Sex is one of those things that [creates a sensation]that he may not be accustomed to. Whenever he feels or sees something that’s stimulating in that way, he talks to me about it. We just rap about it, and I let him understand that there’s a difference in having a relationship with a person and having a conversation and learning about this person, and having sex with a person.
There’s a different level of responsibility and you need to be responsible for that person’s emotions. The reason why your body at age 15 is ready for sex, but emotionally you are not prepared for the responsibility of a developing relationship.
What are some things that you are trying to set in place for the future to keep him from running the streets?
VH: It’s very simple for me. You’re either going to be your best, which certainly does not involve doing drugs, being a follower, and doing things that you know that your father won’t approve of. You’re either going to do your best or you’re not going to be in my house.
It’s really that simple, and I always tell him, “We have until the age of 18 and then you and I part. You’re going to go to college, you’re going to take all of the things that I taught you, and you’re going to apply them to this very harsh world. That is why daddy is a bit of a strict disciplinarian now. I’m tough on you because the world is going to be tough on you. You waste your time in the streets; you’re going to be doing that on somebody else’s dime not mine.”
I don’t spank my kid, but it’s only because I spanked him until the age of 5 and he understood that that’s what’s going to happen if you step out of line. So he stopped stepping out of line. Then he began to understand me, and then we began talking. I felt that I could talk to him whenever he stepped out of line. That has worked and I enjoy not having to spank him.
What if your son turns to you and says he wants to be a rapper or a singer? What are you going to do?
VH: For trying to rap, I would need to know what he sees in that and where he’s trying to go. I’ve listened to a couple of rap songs in my life, but I see that element of the music industry as completely different that actually playing music or singing. If he wanted to sing, I would make sure that he’s taking lessons and learn how to sing and how to play the piano.

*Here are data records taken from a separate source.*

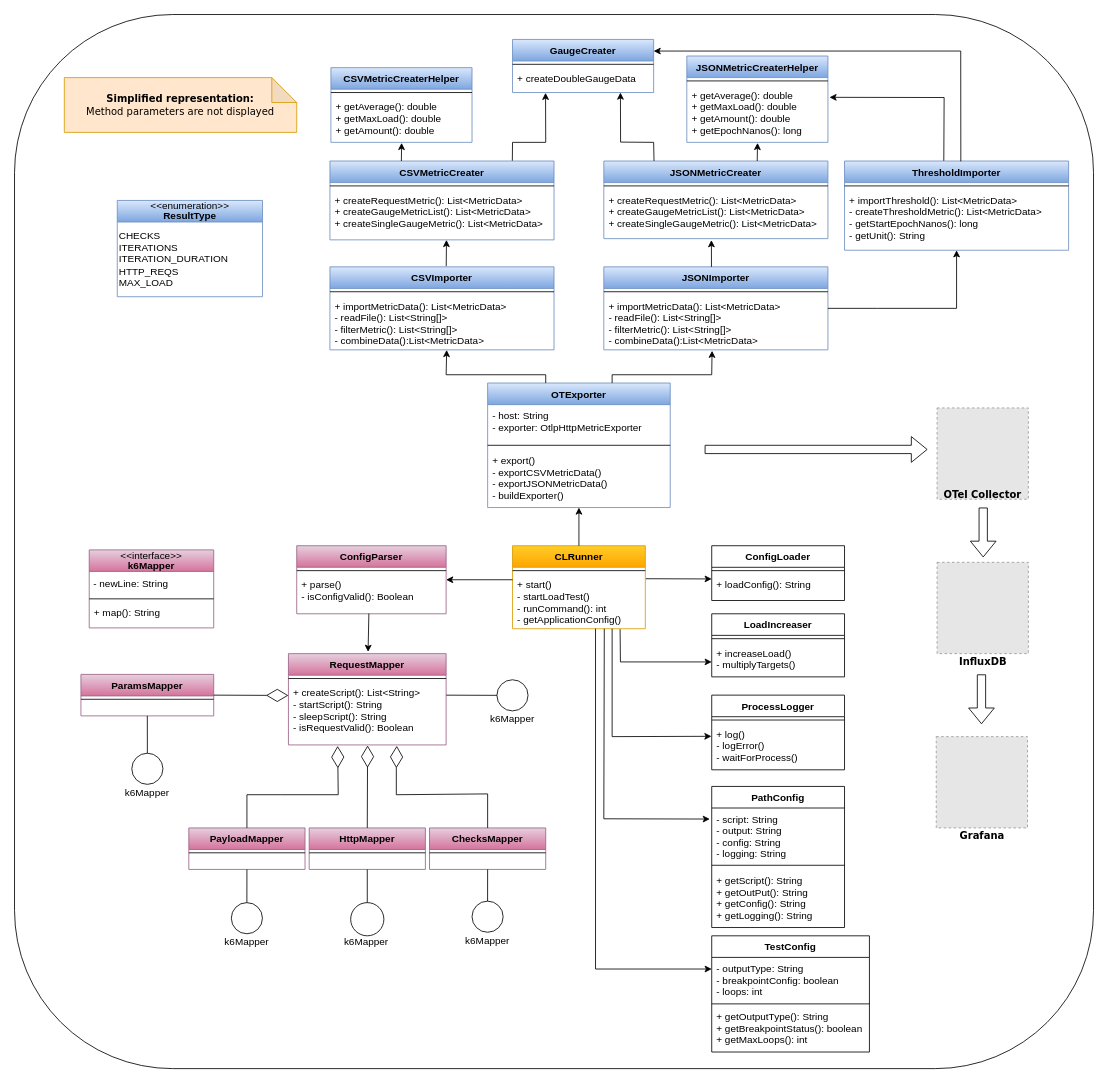
EddeCCC/k6-java-test keeps this draw.io diagram as docu/diagrams/ClassDiagram.drawio. Above is the earlier version. Source tidied: cells renumbered, new cells numbered last; positions are measured from the earlier drawing's top-left corner, leaving out a move shared by most shapes. Both pictures are drawn from the tidied source at 83%, with x=0, y=0 at pixel (14, 14). Pictures stored in the file or linked from it are replaced by grey dashed boxes.
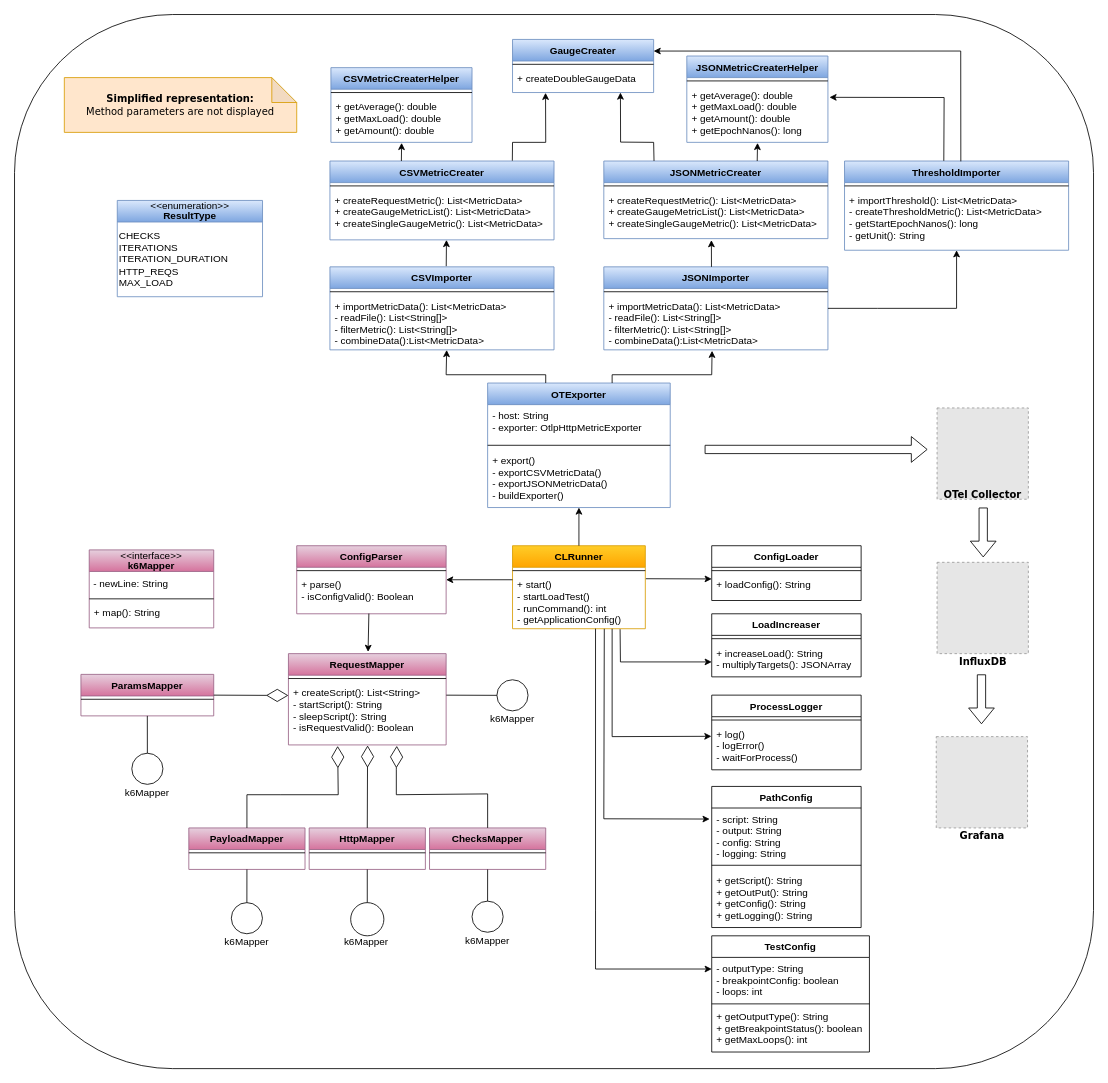
The same page after the edit.

Change to the diagram source:
```diff
@@
     <mxCell id="10" value="ConfigLoader" style="swimlane;fontStyle=1;align=center;verticalAlign=top;horizontal=1;startSize=26;rounded=0;shadow=0;strokeWidth=1;" parent="1" vertex="1">
-      <mxGeometry x="840" y="640" width="160" height="66" as="geometry" />
+      <mxGeometry x="840" y="640" width="180" height="66" as="geometry" />
     </mxCell>
     <mxCell id="11" style="line;html=1;strokeWidth=1;align=left;verticalAlign=middle;spacingTop=-1;spacingLeft=3;spacingRight=3;labelPosition=right;" parent="10" vertex="1">
-      <mxGeometry y="26" width="160" height="8" as="geometry" />
+      <mxGeometry y="26" width="180" height="8" as="geometry" />
     </mxCell>
     <mxCell id="12" value="+ loadConfig(): String" style="text;align=left;verticalAlign=top;spacingLeft=4;spacingRight=4;overflow=hidden;points=[[0,0.5],[1,0.5]];portConstraint=eastwest;" parent="10" vertex="1">
-      <mxGeometry y="34" width="160" height="32" as="geometry" />
+      <mxGeometry y="34" width="180" height="32" as="geometry" />
     </mxCell>
     <mxCell id="13" value="PathConfig" style="swimlane;fontStyle=1;align=center;verticalAlign=top;horizontal=1;startSize=26;rounded=0;shadow=0;strokeWidth=1;" parent="1" vertex="1">
-      <mxGeometry x="840" y="930" width="160" height="170" as="geometry" />
+      <mxGeometry x="840" y="930" width="180" height="170" as="geometry" />
     </mxCell>
     <mxCell id="14" value="- script: String&#10;- output: String&#10;- config: String&#10;- logging: String&#10;" style="text;align=left;verticalAlign=top;spacingLeft=4;spacingRight=4;overflow=hidden;points=[[0,0.5],[1,0.5]];portConstraint=eastwest;" parent="13" vertex="1">
-      <mxGeometry y="26" width="160" height="64" as="geometry" />
+      <mxGeometry y="26" width="180" height="64" as="geometry" />
     </mxCell>
     <mxCell id="15" style="line;html=1;strokeWidth=1;align=left;verticalAlign=middle;spacingTop=-1;spacingLeft=3;spacingRight=3;labelPosition=right;" parent="13" vertex="1">
-      <mxGeometry y="90" width="160" height="10" as="geometry" />
+      <mxGeometry y="90" width="180" height="10" as="geometry" />
     </mxCell>
     <mxCell id="16" value="+ getScript(): String&#10;+ getOutPut(): String&#10;+ getConfig(): String&#10;+ getLogging(): String&#10;" style="text;align=left;verticalAlign=top;spacingLeft=4;spacingRight=4;overflow=hidden;" parent="13" vertex="1">
-      <mxGeometry y="100" width="160" height="70" as="geometry" />
+      <mxGeometry y="100" width="180" height="70" as="geometry" />
     </mxCell>
     <mxCell id="17" value="ProcessLogger" style="swimlane;fontStyle=1;align=center;verticalAlign=top;horizontal=1;startSize=26;rounded=0;shadow=0;strokeWidth=1;" parent="1" vertex="1">
-      <mxGeometry x="840" y="820" width="160" height="90" as="geometry" />
+      <mxGeometry x="840" y="820" width="180" height="90" as="geometry" />
     </mxCell>
     <mxCell id="18" style="line;html=1;strokeWidth=1;align=left;verticalAlign=middle;spacingTop=-1;spacingLeft=3;spacingRight=3;labelPosition=right;" parent="17" vertex="1">
-      <mxGeometry y="26" width="160" height="8" as="geometry" />
+      <mxGeometry y="26" width="180" height="8" as="geometry" />
     </mxCell>
     <mxCell id="19" value="+ log()&#10;- logError()&#10;- waitForProcess()&#10;&#10;" style="text;align=left;verticalAlign=top;spacingLeft=4;spacingRight=4;overflow=hidden;points=[[0,0.5],[1,0.5]];portConstraint=eastwest;" parent="17" vertex="1">
-      <mxGeometry y="34" width="160" height="56" as="geometry" />
+      <mxGeometry y="34" width="180" height="56" as="geometry" />
     </mxCell>
@@
     <mxCell id="119" value="LoadIncreaser" style="swimlane;fontStyle=1;align=center;verticalAlign=top;horizontal=1;startSize=26;rounded=0;shadow=0;strokeWidth=1;" parent="1" vertex="1">
-      <mxGeometry x="840" y="722" width="160" height="76" as="geometry" />
+      <mxGeometry x="840" y="722" width="180" height="76" as="geometry" />
     </mxCell>
     <mxCell id="120" style="line;html=1;strokeWidth=1;align=left;verticalAlign=middle;spacingTop=-1;spacingLeft=3;spacingRight=3;labelPosition=right;" parent="119" vertex="1">
-      <mxGeometry y="26" width="160" height="8" as="geometry" />
+      <mxGeometry y="26" width="180" height="8" as="geometry" />
     </mxCell>
-    <mxCell id="121" value="+ increaseLoad()&#10;- multiplyTargets()&#10;&#10;" style="text;align=left;verticalAlign=top;spacingLeft=4;spacingRight=4;overflow=hidden;points=[[0,0.5],[1,0.5]];portConstraint=eastwest;" parent="119" vertex="1">
-      <mxGeometry y="34" width="160" height="40" as="geometry" />
+    <mxCell id="121" value="+ increaseLoad(): String&#10;- multiplyTargets(): JSONArray&#10;&#10;" style="text;align=left;verticalAlign=top;spacingLeft=4;spacingRight=4;overflow=hidden;points=[[0,0.5],[1,0.5]];portConstraint=eastwest;" parent="119" vertex="1">
+      <mxGeometry y="34" width="180" height="40" as="geometry" />
     </mxCell>
```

Be all for formal education that will teach you the foundation and the fundamentals of the art and the craft. Then you can branch off and be as expressive as you want to be once you have the basics down.
Tell us a little about your new album and what it represents for where you’re at today in your life and career.
VH: The record lyrically is ‘me’. The things that I have experienced. I really want people to interpret the lyrics for themselves. I think that’s part of the joy of experiencing a collection from an artist. I initially came up with the record because I moved to L.A. and I made a big change in my life. Started taking picture, photography.
My friend was like, “Man you enjoy taking pictures of these discarded items, old couches, even discarded people…” While I wasn’t trying to make any statement, I did find it intriguing that all of these unaddressed issues in our society have now collided onto the middle class. That’s really burdening. I asked myself, “What could these people be hoping for? What did you think was going to happen when you didn’t address the issues?” These are vital issues and there was a loss of stability.
When you talk about our generation, I think that our parents were the last to really practice modern stability, where you had doors opened for people and said ‘thank you’. Engage in going to the museum, checking out the art and culture, which is something that you can’t measure, it has nothing to do with money or power. It’s simply an enriching experience that is art and culture. That was really a part of it. I wanted the record to represent what I thought this culture should aspire to.
Find out more about Van Hunt’s new album and tour dates on his official site VanHunt.com
Listen to Van Hunt’s new single “Eyes Like Pearls”